▸ **What the task asks**
Go through the records, and copy each line in which the string "information" is present.

(Beginning of Given data)

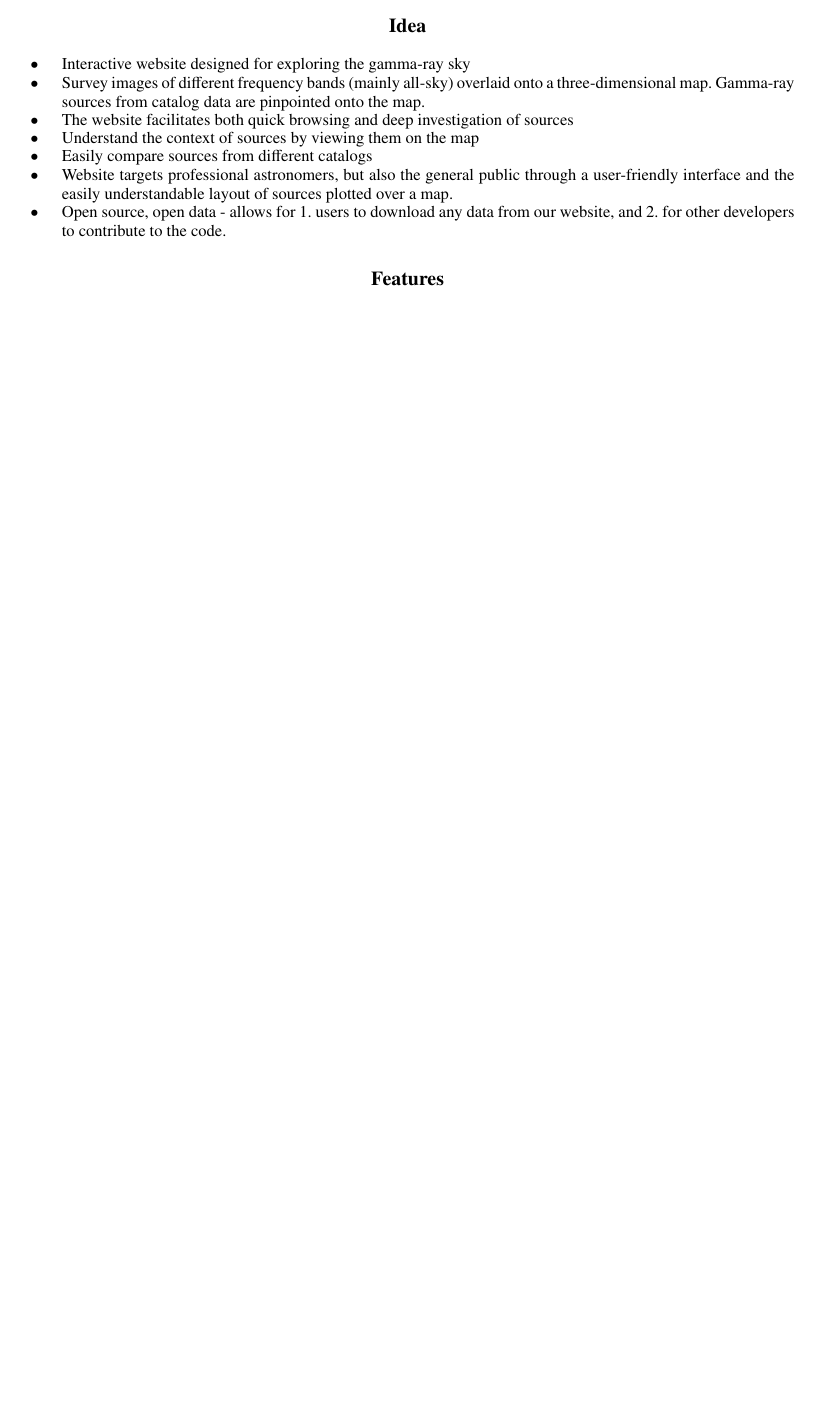
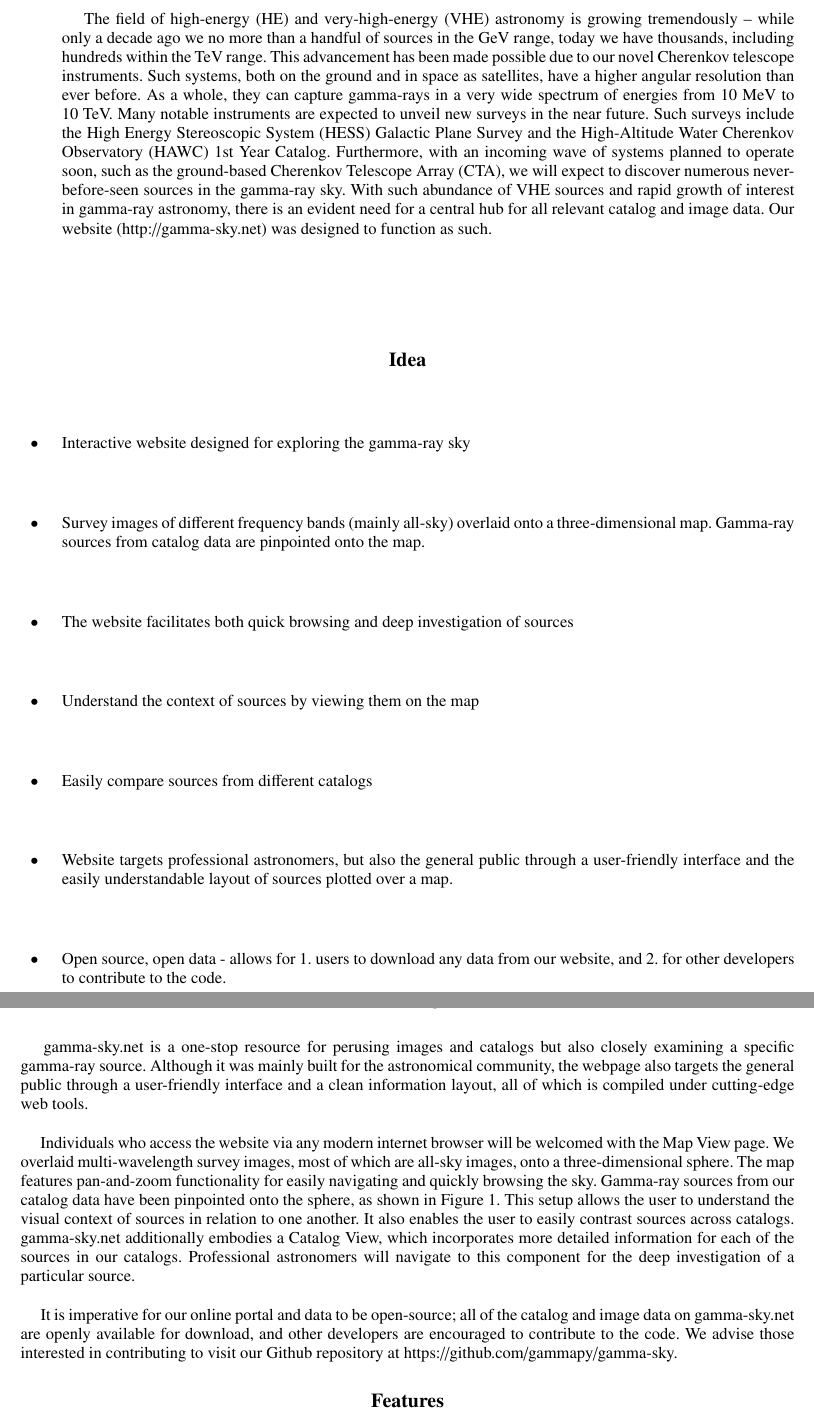
Before and after one commit to bozhikovstanislav/gammaskynet-gamma2016, a LaTeX paper (proceeding/gammaskynet-gamma2016.tex, which reads proceeding/text/idea.tex, proceeding/text/introduction.tex): part of page 2 of 5 before the commit and two parts of pages 2 and 3 of 6 after it, the two joined at a grey line, cut at the place of the change, the shorter picture padded with empty space. Compiled offline with pdfLaTeX.

Commit message:
add draft paragraphs for introduction and idea

```diff
--- a/proceeding/text/idea.tex
+++ b/proceeding/text/idea.tex
@@ -18,3 +18,21 @@ a user-friendly interface and the easily understandable layout of sources plotte
 \item Open source, open data - allows for 1. users to download any data from our website, and 2. for other developers to contribute to the code.
 
 \end{itemize}
+
+\pagebreak
+
+\paragraph{}    gamma-sky.net is a one-stop resource for perusing images and catalogs but also closely examining a specific gamma-ray source.
+    Although it was mainly built for the astronomical community, the webpage also targets the general public through a
+    user-friendly interface and a clean information layout, all of which is compiled under cutting-edge web tools. \par
+
+\paragraph{}    Individuals who access the website via any modern internet browser will be welcomed with the Map View page.
+    We overlaid multi-wavelength survey images, most of which are all-sky images, onto a three-dimensional sphere.
+    The map features pan-and-zoom functionality for easily navigating and quickly browsing the sky. Gamma-ray sources from
+    our catalog data have been pinpointed onto the sphere, as shown in Figure 1. This setup allows the user to understand
+    the visual context of sources in relation to one another. It also enables the user to easily contrast sources across catalogs.
+    gamma-sky.net additionally embodies a Catalog View, which incorporates more detailed information for each of the sources in our catalogs.
+    Professional astronomers will navigate to this component for the deep investigation of a particular source. \par
+
+\paragraph{}    It is imperative for our online portal and data to be open-source; all of the catalog and image data on gamma-sky.net are
+    openly available for download, and other developers are encouraged to contribute to the code. We advise those interested
+    in contributing to visit our Github repository at https://github.com/gammapy/gamma-sky. \par
--- a/proceeding/text/introduction.tex
+++ b/proceeding/text/introduction.tex
@@ -9,4 +9,18 @@
 \item Because of an increasing interest in the field, there is a need for a hub of VHE data (GeV, TeV) across many different catalogs.
 This is what gamma-sky.net was created for.
 
+\pagebreak
+
+\paragraph{}        The field of high-energy (HE) and very-high-energy (VHE) astronomy is growing tremendously – while only
+        a decade ago we no more than a handful of sources in the GeV range, today we have thousands, including
+        hundreds within the TeV range. This advancement has been made possible due to our novel Cherenkov telescope instruments.
+        Such systems, both on the ground and in space as satellites, have a higher angular resolution than ever before.
+        As a whole, they can capture gamma-rays in a very wide spectrum of energies from 10 MeV to 10 TeV.
+        Many notable instruments are expected to unveil new surveys in the near future. Such surveys include the
+        High Energy Stereoscopic System (HESS) Galactic Plane Survey and the High-Altitude Water Cherenkov Observatory (HAWC) 1st Year Catalog.
+        Furthermore, with an incoming wave of systems planned to operate soon, such as the ground-based Cherenkov Telescope Array (CTA),
+        we will expect to discover numerous never-before-seen sources in the gamma-ray sky. With such abundance of VHE sources and
+        rapid growth of interest in gamma-ray astronomy, there is an evident need for a central hub for all relevant catalog and image data.
+        Our website (http://gamma-sky.net) was designed to function as such. \par
+
 \end{itemize}
```
Also changed, not shown: proceeding/tables/image_table.tex (+2 -2 lines), proceeding/text/data.tex (+2 -2 lines).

(End of Given data)

▸ **Output of the exercise**
+    user-friendly interface and a clean information layout, all of which is compiled under cutting-edge web tools. \par
+    gamma-sky.net additionally embodies a Catalog View, which incorporates more detailed information for each of the sources in our catalogs.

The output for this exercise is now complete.